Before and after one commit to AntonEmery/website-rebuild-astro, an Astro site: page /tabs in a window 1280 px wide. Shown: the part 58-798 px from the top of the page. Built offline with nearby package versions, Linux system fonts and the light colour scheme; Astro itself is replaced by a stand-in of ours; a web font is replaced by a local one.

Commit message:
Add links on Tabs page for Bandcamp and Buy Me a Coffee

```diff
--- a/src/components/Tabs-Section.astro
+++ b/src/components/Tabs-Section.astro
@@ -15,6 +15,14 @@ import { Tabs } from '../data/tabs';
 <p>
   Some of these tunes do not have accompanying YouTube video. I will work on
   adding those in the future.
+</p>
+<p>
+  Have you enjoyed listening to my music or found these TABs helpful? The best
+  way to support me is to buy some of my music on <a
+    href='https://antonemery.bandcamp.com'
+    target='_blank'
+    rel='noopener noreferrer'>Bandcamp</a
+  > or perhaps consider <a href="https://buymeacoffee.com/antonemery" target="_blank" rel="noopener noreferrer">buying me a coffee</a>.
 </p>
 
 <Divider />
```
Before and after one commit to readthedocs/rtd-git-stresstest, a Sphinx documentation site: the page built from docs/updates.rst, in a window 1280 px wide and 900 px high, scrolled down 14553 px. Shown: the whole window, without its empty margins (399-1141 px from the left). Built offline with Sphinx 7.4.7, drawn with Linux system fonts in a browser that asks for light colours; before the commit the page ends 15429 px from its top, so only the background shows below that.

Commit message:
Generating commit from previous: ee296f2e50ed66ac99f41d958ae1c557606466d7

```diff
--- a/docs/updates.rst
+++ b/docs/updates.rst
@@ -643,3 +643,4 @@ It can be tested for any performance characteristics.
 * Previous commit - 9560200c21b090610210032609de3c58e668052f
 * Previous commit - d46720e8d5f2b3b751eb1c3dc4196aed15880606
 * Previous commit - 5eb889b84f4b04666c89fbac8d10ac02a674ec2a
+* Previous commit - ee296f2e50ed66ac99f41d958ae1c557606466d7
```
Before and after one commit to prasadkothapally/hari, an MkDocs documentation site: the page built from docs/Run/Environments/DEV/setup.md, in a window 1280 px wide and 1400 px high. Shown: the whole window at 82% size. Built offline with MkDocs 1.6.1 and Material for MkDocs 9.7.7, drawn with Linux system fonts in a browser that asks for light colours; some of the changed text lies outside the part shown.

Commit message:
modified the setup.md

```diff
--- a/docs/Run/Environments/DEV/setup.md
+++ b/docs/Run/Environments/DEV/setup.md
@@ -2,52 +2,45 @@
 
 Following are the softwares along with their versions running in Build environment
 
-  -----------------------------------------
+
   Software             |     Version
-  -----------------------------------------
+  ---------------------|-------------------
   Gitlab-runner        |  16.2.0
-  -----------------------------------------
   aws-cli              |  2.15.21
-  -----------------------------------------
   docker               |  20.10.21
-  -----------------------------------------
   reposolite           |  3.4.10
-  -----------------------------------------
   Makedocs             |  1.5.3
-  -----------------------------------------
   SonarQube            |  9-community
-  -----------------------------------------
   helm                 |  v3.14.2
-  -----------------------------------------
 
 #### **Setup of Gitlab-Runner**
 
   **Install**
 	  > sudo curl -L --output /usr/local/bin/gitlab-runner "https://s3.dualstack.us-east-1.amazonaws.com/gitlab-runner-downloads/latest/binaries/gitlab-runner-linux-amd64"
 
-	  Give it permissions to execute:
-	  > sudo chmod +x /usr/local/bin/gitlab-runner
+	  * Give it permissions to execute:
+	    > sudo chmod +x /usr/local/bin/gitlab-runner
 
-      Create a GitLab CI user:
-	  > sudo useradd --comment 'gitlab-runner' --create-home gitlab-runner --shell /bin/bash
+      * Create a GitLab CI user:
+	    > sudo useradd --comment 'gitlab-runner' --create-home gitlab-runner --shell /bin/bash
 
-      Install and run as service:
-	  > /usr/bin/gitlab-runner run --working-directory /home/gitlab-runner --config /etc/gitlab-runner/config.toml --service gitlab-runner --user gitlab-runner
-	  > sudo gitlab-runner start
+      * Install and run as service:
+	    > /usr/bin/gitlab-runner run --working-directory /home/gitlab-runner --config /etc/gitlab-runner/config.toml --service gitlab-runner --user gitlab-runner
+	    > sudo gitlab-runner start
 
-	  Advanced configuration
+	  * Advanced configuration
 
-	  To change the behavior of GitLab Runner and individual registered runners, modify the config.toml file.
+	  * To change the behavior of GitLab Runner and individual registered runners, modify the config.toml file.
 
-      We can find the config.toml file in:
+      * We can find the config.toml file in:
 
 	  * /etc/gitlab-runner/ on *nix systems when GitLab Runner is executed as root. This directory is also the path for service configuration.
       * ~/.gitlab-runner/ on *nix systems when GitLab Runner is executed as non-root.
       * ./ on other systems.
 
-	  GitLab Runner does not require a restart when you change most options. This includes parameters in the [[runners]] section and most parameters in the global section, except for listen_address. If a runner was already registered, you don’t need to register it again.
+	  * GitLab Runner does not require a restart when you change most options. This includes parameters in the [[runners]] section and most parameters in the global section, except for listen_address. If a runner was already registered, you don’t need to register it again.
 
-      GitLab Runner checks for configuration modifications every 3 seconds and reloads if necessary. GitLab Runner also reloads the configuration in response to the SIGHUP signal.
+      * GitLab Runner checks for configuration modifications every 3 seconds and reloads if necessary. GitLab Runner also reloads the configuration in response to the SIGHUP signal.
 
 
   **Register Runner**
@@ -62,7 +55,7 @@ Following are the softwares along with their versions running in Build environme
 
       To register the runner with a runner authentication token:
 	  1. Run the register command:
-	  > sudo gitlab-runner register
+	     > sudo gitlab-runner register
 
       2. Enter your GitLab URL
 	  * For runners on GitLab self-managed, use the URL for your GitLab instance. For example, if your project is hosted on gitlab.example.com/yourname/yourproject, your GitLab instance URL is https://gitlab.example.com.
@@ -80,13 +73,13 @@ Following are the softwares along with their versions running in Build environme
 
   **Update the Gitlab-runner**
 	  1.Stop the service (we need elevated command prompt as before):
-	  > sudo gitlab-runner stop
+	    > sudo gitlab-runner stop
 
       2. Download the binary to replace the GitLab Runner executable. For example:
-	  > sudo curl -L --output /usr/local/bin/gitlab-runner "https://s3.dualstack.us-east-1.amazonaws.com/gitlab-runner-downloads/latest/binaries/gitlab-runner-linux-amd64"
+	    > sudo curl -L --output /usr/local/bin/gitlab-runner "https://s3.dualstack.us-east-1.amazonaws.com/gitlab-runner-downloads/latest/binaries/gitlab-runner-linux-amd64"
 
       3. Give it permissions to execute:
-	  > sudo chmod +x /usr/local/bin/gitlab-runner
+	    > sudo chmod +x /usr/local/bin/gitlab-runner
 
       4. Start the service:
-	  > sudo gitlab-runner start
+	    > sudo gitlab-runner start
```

********

Provide a faithful, complete copy of the entries above.

— WRITTEN SOLUTION —
Before and after one commit to AntonEmery/website-rebuild-astro, an Astro site: page /tabs in a window 1280 px wide. Shown: the part 58-798 px from the top of the page. Built offline with nearby package versions, Linux system fonts and the light colour scheme; Astro itself is replaced by a stand-in of ours; a web font is replaced by a local one.

Commit message:
Add links on Tabs page for Bandcamp and Buy Me a Coffee

```diff
--- a/src/components/Tabs-Section.astro
+++ b/src/components/Tabs-Section.astro
@@ -15,6 +15,14 @@ import { Tabs } from '../data/tabs';
 <p>
   Some of these tunes do not have accompanying YouTube video. I will work on
   adding those in the future.
+</p>
+<p>
+  Have you enjoyed listening to my music or found these TABs helpful? The best
+  way to support me is to buy some of my music on <a
+    href='https://antonemery.bandcamp.com'
+    target='_blank'
+    rel='noopener noreferrer'>Bandcamp</a
+  > or perhaps consider <a href="https://buymeacoffee.com/antonemery" target="_blank" rel="noopener noreferrer">buying me a coffee</a>.
 </p>
 
 <Divider />
```
Before and after one commit to readthedocs/rtd-git-stresstest, a Sphinx documentation site: the page built from docs/updates.rst, in a window 1280 px wide and 900 px high, scrolled down 14553 px. Shown: the whole window, without its empty margins (399-1141 px from the left). Built offline with Sphinx 7.4.7, drawn with Linux system fonts in a browser that asks for light colours; before the commit the page ends 15429 px from its top, so only the background shows below that.

Commit message:
Generating commit from previous: ee296f2e50ed66ac99f41d958ae1c557606466d7

```diff
--- a/docs/updates.rst
+++ b/docs/updates.rst
@@ -643,3 +643,4 @@ It can be tested for any performance characteristics.
 * Previous commit - 9560200c21b090610210032609de3c58e668052f
 * Previous commit - d46720e8d5f2b3b751eb1c3dc4196aed15880606
 * Previous commit - 5eb889b84f4b04666c89fbac8d10ac02a674ec2a
+* Previous commit - ee296f2e50ed66ac99f41d958ae1c557606466d7
```
Before and after one commit to prasadkothapally/hari, an MkDocs documentation site: the page built from docs/Run/Environments/DEV/setup.md, in a window 1280 px wide and 1400 px high. Shown: the whole window at 82% size. Built offline with MkDocs 1.6.1 and Material for MkDocs 9.7.7, drawn with Linux system fonts in a browser that asks for light colours; some of the changed text lies outside the part shown.

Commit message:
modified the setup.md

```diff
--- a/docs/Run/Environments/DEV/setup.md
+++ b/docs/Run/Environments/DEV/setup.md
@@ -2,52 +2,45 @@
 
 Following are the softwares along with their versions running in Build environment
 
-  -----------------------------------------
+
   Software             |     Version
-  -----------------------------------------
+  ---------------------|-------------------
   Gitlab-runner        |  16.2.0
-  -----------------------------------------
   aws-cli              |  2.15.21
-  -----------------------------------------
   docker               |  20.10.21
-  -----------------------------------------
   reposolite           |  3.4.10
-  -----------------------------------------
   Makedocs             |  1.5.3
-  -----------------------------------------
   SonarQube            |  9-community
-  -----------------------------------------
   helm                 |  v3.14.2
-  -----------------------------------------
 
 #### **Setup of Gitlab-Runner**
 
   **Install**
 	  > sudo curl -L --output /usr/local/bin/gitlab-runner "https://s3.dualstack.us-east-1.amazonaws.com/gitlab-runner-downloads/latest/binaries/gitlab-runner-linux-amd64"
 
-	  Give it permissions to execute:
-	  > sudo chmod +x /usr/local/bin/gitlab-runner
+	  * Give it permissions to execute:
+	    > sudo chmod +x /usr/local/bin/gitlab-runner
 
-      Create a GitLab CI user:
-	  > sudo useradd --comment 'gitlab-runner' --create-home gitlab-runner --shell /bin/bash
+      * Create a GitLab CI user:
+	    > sudo useradd --comment 'gitlab-runner' --create-home gitlab-runner --shell /bin/bash
 
-      Install and run as service:
-	  > /usr/bin/gitlab-runner run --working-directory /home/gitlab-runner --config /etc/gitlab-runner/config.toml --service gitlab-runner --user gitlab-runner
-	  > sudo gitlab-runner start
+      * Install and run as service:
+	    > /usr/bin/gitlab-runner run --working-directory /home/gitlab-runner --config /etc/gitlab-runner/config.toml --service gitlab-runner --user gitlab-runner
+	    > sudo gitlab-runner start
 
-	  Advanced configuration
+	  * Advanced configuration
 
-	  To change the behavior of GitLab Runner and individual registered runners, modify the config.toml file.
+	  * To change the behavior of GitLab Runner and individual registered runners, modify the config.toml file.
 
-      We can find the config.toml file in:
+      * We can find the config.toml file in:
 
 	  * /etc/gitlab-runner/ on *nix systems when GitLab Runner is executed as root. This directory is also the path for service configuration.
       * ~/.gitlab-runner/ on *nix systems when GitLab Runner is executed as non-root.
       * ./ on other systems.
 
-	  GitLab Runner does not require a restart when you change most options. This includes parameters in the [[runners]] section and most parameters in the global section, except for listen_address. If a runner was already registered, you don’t need to register it again.
+	  * GitLab Runner does not require a restart when you change most options. This includes parameters in the [[runners]] section and most parameters in the global section, except for listen_address. If a runner was already registered, you don’t need to register it again.
 
-      GitLab Runner checks for configuration modifications every 3 seconds and reloads if necessary. GitLab Runner also reloads the configuration in response to the SIGHUP signal.
+      * GitLab Runner checks for configuration modifications every 3 seconds and reloads if necessary. GitLab Runner also reloads the configuration in response to the SIGHUP signal.
 
 
   **Register Runner**
@@ -62,7 +55,7 @@ Following are the softwares along with their versions running in Build environme
 
       To register the runner with a runner authentication token:
 	  1. Run the register command:
-	  > sudo gitlab-runner register
+	     > sudo gitlab-runner register
 
       2. Enter your GitLab URL
 	  * For runners on GitLab self-managed, use the URL for your GitLab instance. For example, if your project is hosted on gitlab.example.com/yourname/yourproject, your GitLab instance URL is https://gitlab.example.com.
@@ -80,13 +73,13 @@ Following are the softwares along with their versions running in Build environme
 
   **Update the Gitlab-runner**
 	  1.Stop the service (we need elevated command prompt as before):
-	  > sudo gitlab-runner stop
+	    > sudo gitlab-runner stop
 
       2. Download the binary to replace the GitLab Runner executable. For example:
-	  > sudo curl -L --output /usr/local/bin/gitlab-runner "https://s3.dualstack.us-east-1.amazonaws.com/gitlab-runner-downloads/latest/binaries/gitlab-runner-linux-amd64"
+	    > sudo curl -L --output /usr/local/bin/gitlab-runner "https://s3.dualstack.us-east-1.amazonaws.com/gitlab-runner-downloads/latest/binaries/gitlab-runner-linux-amd64"
 
       3. Give it permissions to execute:
-	  > sudo chmod +x /usr/local/bin/gitlab-runner
+	    > sudo chmod +x /usr/local/bin/gitlab-runner
 
       4. Start the service:
-	  > sudo gitlab-runner start
+	    > sudo gitlab-runner start
```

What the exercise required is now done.